● **Itemized modification records**:
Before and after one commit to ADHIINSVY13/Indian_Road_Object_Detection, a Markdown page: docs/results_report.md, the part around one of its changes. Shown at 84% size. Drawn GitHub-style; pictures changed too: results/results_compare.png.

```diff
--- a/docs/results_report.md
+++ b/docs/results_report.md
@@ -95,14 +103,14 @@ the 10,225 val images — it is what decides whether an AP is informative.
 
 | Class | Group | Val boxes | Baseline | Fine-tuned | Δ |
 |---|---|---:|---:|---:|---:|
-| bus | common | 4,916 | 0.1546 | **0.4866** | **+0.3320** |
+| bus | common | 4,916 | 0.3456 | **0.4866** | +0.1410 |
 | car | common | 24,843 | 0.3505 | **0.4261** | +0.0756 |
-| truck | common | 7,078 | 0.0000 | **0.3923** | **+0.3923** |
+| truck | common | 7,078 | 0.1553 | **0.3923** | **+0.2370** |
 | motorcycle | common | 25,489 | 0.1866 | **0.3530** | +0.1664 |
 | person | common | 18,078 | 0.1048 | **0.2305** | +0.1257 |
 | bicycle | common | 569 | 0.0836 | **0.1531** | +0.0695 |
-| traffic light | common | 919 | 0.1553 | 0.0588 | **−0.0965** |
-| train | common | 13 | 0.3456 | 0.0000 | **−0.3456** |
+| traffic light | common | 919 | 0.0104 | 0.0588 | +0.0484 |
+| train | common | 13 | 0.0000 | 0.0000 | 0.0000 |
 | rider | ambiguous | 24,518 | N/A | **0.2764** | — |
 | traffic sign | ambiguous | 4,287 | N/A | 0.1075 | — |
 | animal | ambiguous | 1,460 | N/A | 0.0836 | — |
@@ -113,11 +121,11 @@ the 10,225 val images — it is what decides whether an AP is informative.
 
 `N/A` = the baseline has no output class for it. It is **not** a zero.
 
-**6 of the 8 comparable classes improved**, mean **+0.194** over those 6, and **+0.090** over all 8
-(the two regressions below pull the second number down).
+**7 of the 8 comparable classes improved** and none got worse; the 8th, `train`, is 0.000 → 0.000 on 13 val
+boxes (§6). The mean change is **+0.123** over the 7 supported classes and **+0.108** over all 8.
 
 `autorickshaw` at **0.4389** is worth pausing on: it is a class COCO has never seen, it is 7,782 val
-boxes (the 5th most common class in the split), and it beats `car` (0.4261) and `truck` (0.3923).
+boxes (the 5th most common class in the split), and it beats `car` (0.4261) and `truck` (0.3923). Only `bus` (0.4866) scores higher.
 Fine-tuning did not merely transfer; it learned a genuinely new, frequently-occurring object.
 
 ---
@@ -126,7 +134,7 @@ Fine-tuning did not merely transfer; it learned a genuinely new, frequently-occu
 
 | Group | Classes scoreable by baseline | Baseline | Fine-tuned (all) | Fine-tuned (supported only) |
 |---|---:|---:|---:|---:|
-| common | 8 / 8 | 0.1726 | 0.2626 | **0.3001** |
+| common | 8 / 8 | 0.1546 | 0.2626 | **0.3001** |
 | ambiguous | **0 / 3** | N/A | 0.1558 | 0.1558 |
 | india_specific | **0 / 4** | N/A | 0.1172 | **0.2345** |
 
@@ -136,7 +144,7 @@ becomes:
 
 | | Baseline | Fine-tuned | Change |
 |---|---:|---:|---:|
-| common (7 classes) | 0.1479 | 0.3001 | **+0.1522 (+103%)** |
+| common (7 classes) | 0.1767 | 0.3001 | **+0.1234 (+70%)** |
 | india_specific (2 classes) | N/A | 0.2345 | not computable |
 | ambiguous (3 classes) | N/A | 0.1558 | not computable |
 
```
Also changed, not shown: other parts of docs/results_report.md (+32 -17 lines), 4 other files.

● **What this task involves**: Scan the records above for the word "Group". Copy each line that has it.

● **Output of the task**:
 | Class | Group | Val boxes | Baseline | Fine-tuned | Δ |
 | Group | Classes scoreable by baseline | Baseline | Fine-tuned (all) | Fine-tuned (supported only) |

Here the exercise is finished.